“When the soul of a man is born in this country, there are nets flung at it to hold it back from flight. You talk to me of nationality, language, religion. I shall try to fly by those nets”
(James Joyce, A Portrait of the Artist as a Young Man)
James Joyce’s autobiographical novel “A Portrait of the Artist as a Young Man” is an example of a ‘bildungsroman’. The German term (meaning to shape, formation) refers to the way in which philosophy and education combine to result in a maturation of the main character both physically and mentally. In “Portrait”, the main protagonist, Stephen Dedalus’ quest to become an artist sees him freeing himself from the shackles of family, religious and social constraints and eventually leaving Ireland for good.
Bildungsroman usually end in an epiphany and at the end of the novel Dedalus declares:
“Amen. So be it. Welcome, O life! I go to encounter for the millionth time the reality of experience and to forge in the smithy of my soul the uncreated conscience of my race.”
This body of work, “The Otherwhere” is intended as a kind of photographic bildungsroman. The German word ‘bild’ means picture. It is an artistic, poetic and sometimes whimsical journey through a watery landscape in which themes of childhood, religion, migration, a quest for home and the complexities involved in finding ones place within the world flow through the pages in an oceanic rhythm. Using a non-linear elliptical narrative, the work relies on symbols and motifs to represent these ideas through a carefully considered placing of portraits, landscapes and still life images. It is a body of work, not based on the straightforward recording of reality of everyday life, but one that provokes wider and more complex questions around nationality and belonging. The water, a metaphor for the Island, symbolizes how the country is both freeing and enslaving. It is represented most clearly in the changing light on the ocean- the light and darkness of the sea becomes bound up with the hopes and despair of a nation.
“ This, I think shows what being free means. Not cutting off ones ties with others but making networks out of these connections in cooperation with them. Emigres become free not when they deny their lost homeland but when they come to terms with it. “
The German philosopher,Vilem Flusser examined the notion that communication and identity are rooted in the concept of self-determination and self-realization through recognition of the other. As I embark on a journey away from Ireland to set up home somewhere else, I set out on this final road-trip to understand the place I have grown up in and am leaving. Instead of focusing on the familiar things we leave behind- home, family, friends- I decided to rely on chance encounters with strangers who in turn become representations of other journeys, like the inward one of the poet who constructs words on a page or the ‘messiah man’ who wears a crown of thorns that I met sitting in an outdoor café on a hot summer afternoon. The portraits of these strangers -short and intimate- occur on streets, at beaches, in forests and along rivers and bogs, in baths and on beds.

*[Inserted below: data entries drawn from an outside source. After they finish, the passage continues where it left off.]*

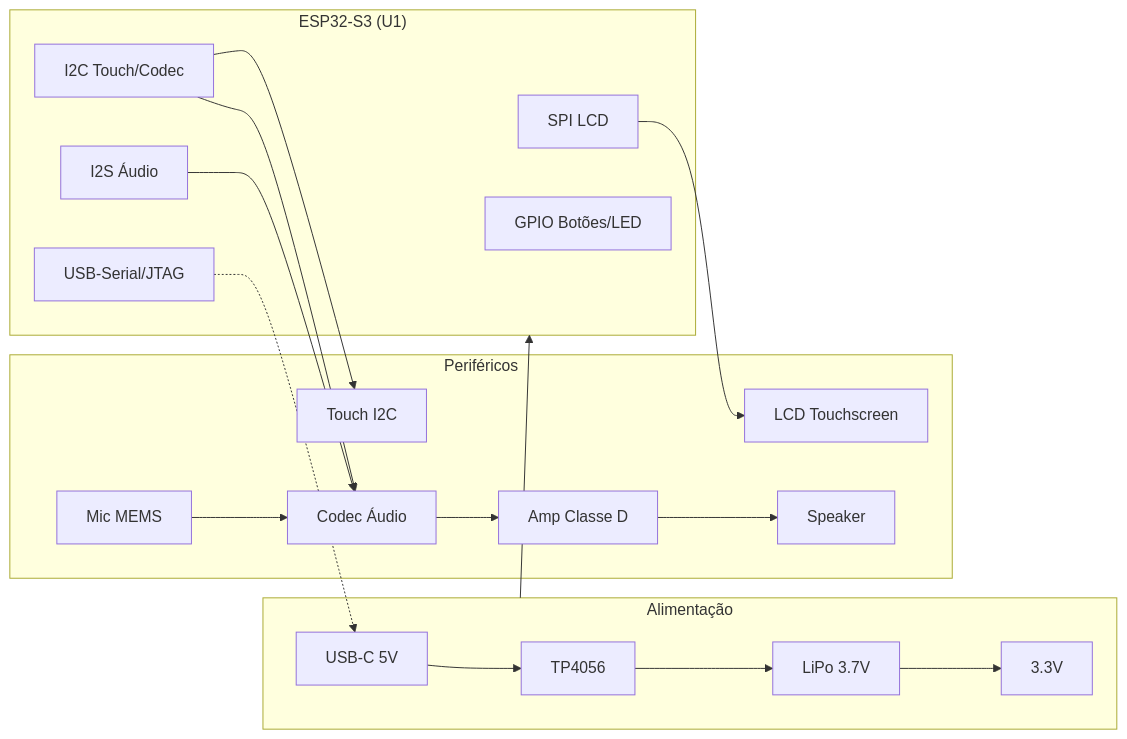
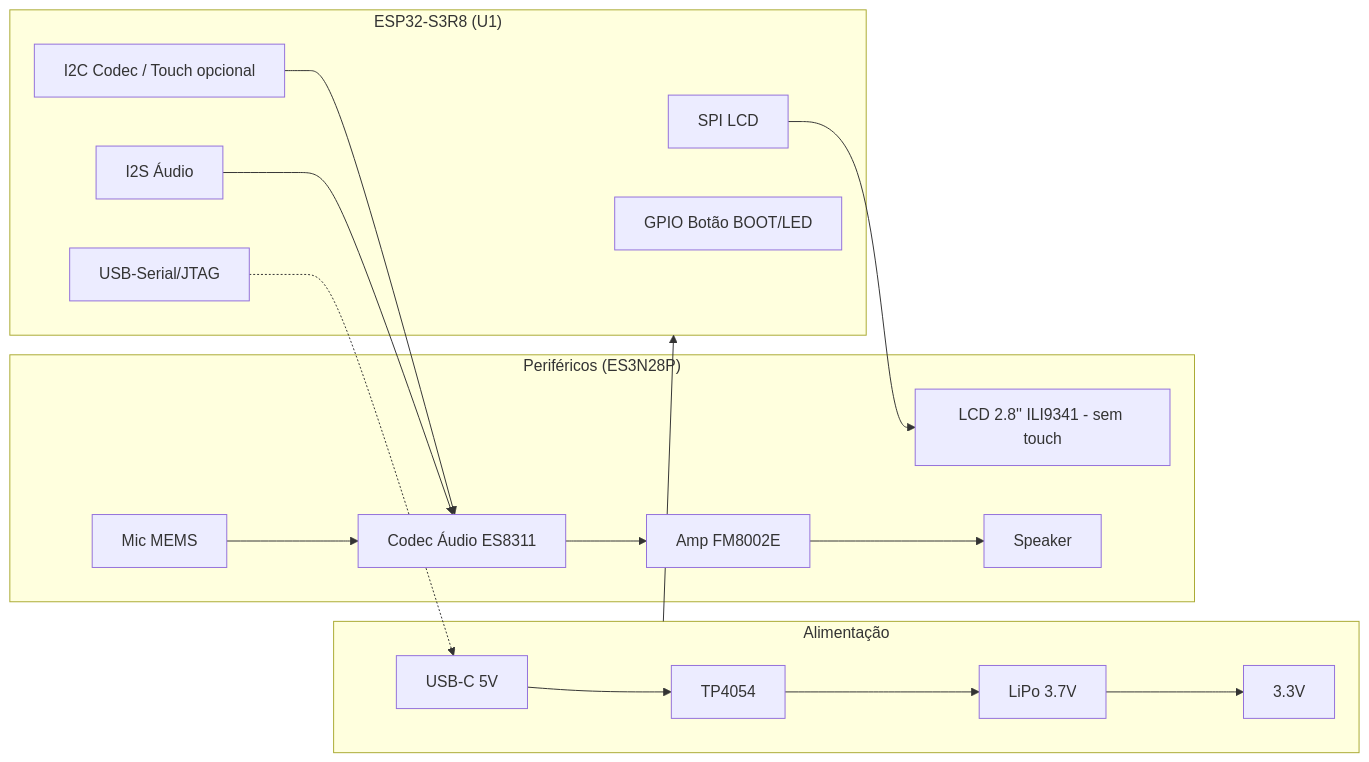
The diagram in docs/hardware.md (deopmdecastro/dcassistent), drawn with Mermaid before and after one commit. The commit also changed other lines of this file and 14 other files, not shown here.

````diff
--- a/docs/hardware.md
+++ b/docs/hardware.md
@@ -102,30 +117,28 @@
 ```mermaid
 flowchart LR
     subgraph ALIM["Alimentação"]
-        USB[USB-C 5V] --> CHG[TP4056] --> BAT[LiPo 3.7V] --> REG[3.3V]
+        USB[USB-C 5V] --> CHG[TP4054] --> BAT[LiPo 3.7V] --> REG[3.3V]
     end
 
-    subgraph ESP["ESP32-S3 (U1)"]
+    subgraph ESP["ESP32-S3R8 (U1)"]
         SPI[SPI LCD]
-        I2C[I2C Touch/Codec]
+        I2C[I2C Codec / Touch opcional]
         I2S[I2S Áudio]
-        GPIO[GPIO Botões/LED]
+        GPIO[GPIO Botão BOOT/LED]
         USB2[USB-Serial/JTAG]
     end
 
-    subgraph PERIF["Periféricos"]
-        LCD[LCD Touchscreen]
-        TOUCH[Touch I2C]
-        CODEC[Codec Áudio]
-        AMP[Amp Classe D] --> SPK[Speaker]
+    subgraph PERIF["Periféricos (ES3N28P)"]
+        LCD[LCD 2.8'' ILI9341 - sem touch]
+        CODEC[Codec Áudio ES8311]
+        AMP[Amp FM8002E] --> SPK[Speaker]
         MIC[Mic MEMS] --> CODEC
     end
 
     ALIM --> ESP
     SPI --> LCD
-    I2C --> TOUCH
     I2C --> CODEC
     I2S --> CODEC
     CODEC --> AMP
     USB2 -.-> USB
 ```
````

Connecting with strangers allows the work to also explore the concepts of chance and determinism and their relationship to human freedoms and happiness. Many of the portraits represent a quest for an ‘other’. The four year old girl growing up so fast, stands like a model before the camera representing how fleeting our childhood is. In contrast, the two workmen show a vulnerability in their pose, a reference to the fragile economic state of the country and the uncertainty of employment. The
work also makes references to escapism as a form of protest. While one man uses dressing up and recreating battles to escape from daily realities, another man’s escape from personal grief is represented by his nakedness.